- Data for analysis:
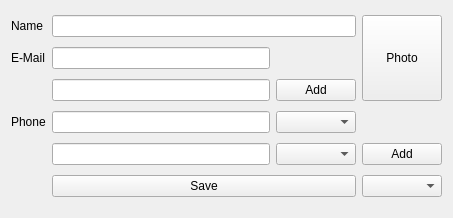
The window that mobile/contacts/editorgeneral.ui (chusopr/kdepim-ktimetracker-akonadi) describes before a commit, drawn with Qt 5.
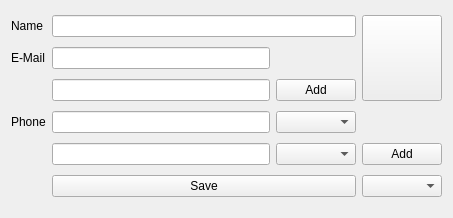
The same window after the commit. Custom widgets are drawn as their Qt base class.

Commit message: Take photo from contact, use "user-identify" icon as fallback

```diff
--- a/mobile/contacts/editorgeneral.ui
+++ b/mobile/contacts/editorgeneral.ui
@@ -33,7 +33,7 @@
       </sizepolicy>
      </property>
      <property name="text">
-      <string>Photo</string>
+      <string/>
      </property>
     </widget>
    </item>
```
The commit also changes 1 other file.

* * *

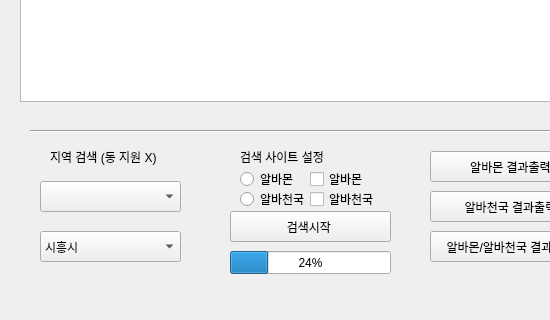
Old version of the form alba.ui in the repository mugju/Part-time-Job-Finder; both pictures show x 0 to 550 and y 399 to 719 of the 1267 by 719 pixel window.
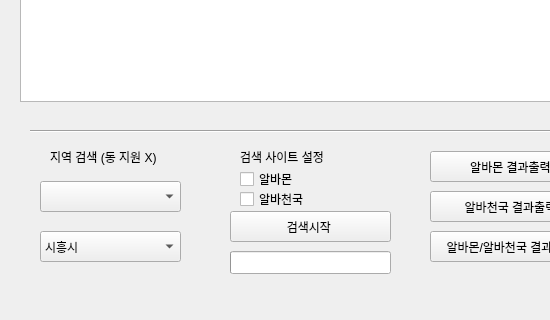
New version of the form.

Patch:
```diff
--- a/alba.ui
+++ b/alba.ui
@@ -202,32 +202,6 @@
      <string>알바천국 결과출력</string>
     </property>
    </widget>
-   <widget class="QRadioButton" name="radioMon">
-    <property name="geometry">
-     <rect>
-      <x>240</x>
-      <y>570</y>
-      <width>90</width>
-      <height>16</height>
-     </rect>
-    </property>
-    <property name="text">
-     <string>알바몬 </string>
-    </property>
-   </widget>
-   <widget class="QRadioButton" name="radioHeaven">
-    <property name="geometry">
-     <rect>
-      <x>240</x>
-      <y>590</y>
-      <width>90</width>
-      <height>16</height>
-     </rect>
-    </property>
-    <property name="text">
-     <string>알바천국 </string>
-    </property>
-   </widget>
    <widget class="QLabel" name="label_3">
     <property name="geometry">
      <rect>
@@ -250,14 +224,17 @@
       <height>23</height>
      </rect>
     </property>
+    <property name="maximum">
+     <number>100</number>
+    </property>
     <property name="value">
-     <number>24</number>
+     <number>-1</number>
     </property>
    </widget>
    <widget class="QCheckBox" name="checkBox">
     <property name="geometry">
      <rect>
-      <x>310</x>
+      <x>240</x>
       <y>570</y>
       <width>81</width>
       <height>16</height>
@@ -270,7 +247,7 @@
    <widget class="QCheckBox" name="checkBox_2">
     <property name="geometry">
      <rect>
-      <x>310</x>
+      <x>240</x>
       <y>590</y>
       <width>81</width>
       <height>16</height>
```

* * *

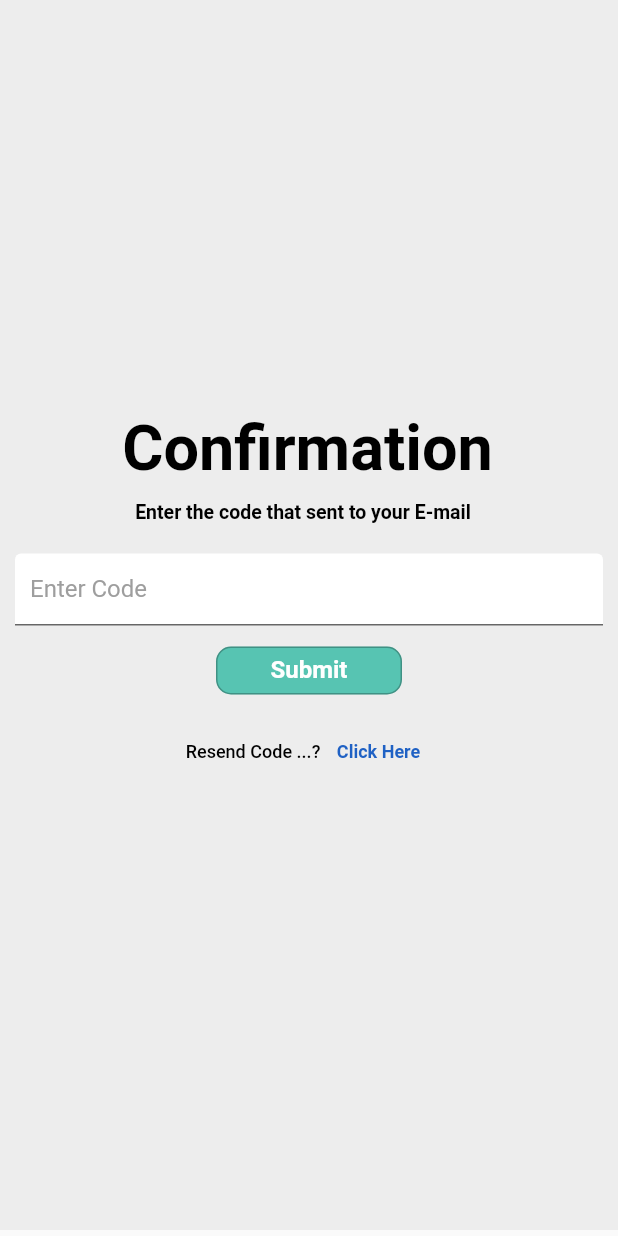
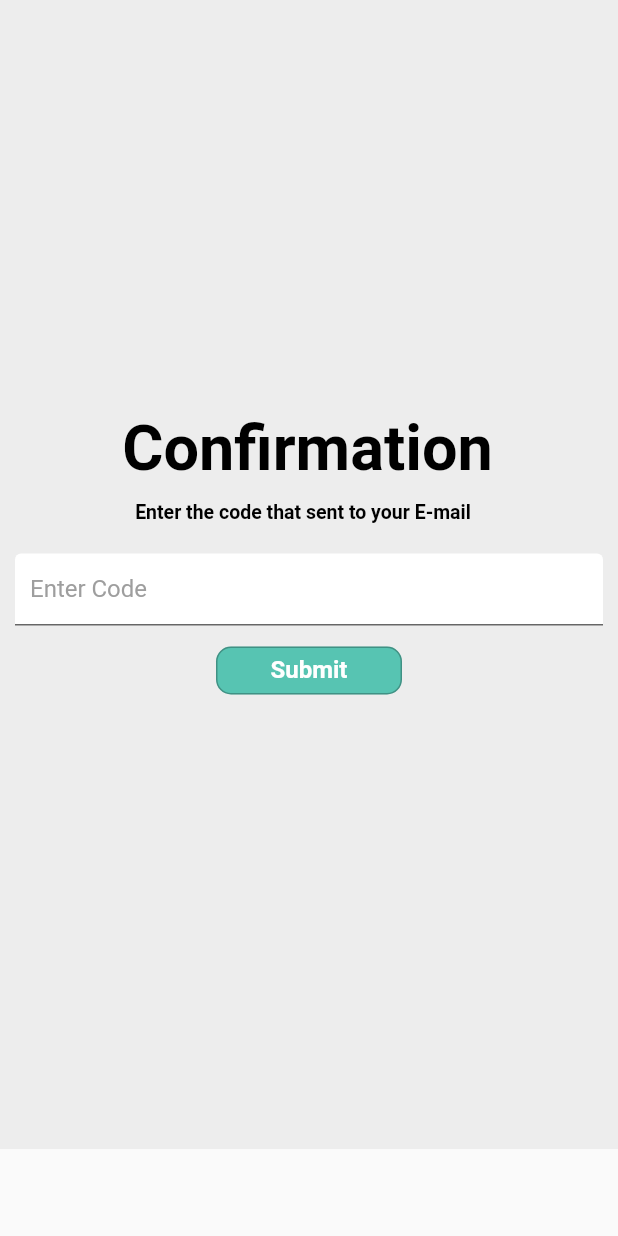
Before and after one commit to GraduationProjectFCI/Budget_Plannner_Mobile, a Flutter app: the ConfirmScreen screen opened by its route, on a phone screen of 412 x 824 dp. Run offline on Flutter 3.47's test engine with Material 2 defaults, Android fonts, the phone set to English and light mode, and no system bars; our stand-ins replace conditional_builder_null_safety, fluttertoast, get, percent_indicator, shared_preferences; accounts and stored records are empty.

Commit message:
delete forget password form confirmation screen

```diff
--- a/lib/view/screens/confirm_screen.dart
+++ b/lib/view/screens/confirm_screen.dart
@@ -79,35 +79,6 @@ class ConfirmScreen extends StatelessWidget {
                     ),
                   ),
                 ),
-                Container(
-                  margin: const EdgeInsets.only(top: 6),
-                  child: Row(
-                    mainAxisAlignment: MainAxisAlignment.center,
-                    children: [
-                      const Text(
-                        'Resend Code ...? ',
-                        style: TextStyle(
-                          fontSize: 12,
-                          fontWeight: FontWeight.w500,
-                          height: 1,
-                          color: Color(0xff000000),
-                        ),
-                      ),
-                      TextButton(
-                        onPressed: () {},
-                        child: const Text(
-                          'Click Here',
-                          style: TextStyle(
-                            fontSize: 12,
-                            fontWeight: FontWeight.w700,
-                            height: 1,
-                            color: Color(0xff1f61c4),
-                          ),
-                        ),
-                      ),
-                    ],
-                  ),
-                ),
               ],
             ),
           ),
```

- Your objective: Go through the entries above and report each line with the string "dart" in it.

- Response box:
--- a/lib/view/screens/confirm_screen.dart
+++ b/lib/view/screens/confirm_screen.dart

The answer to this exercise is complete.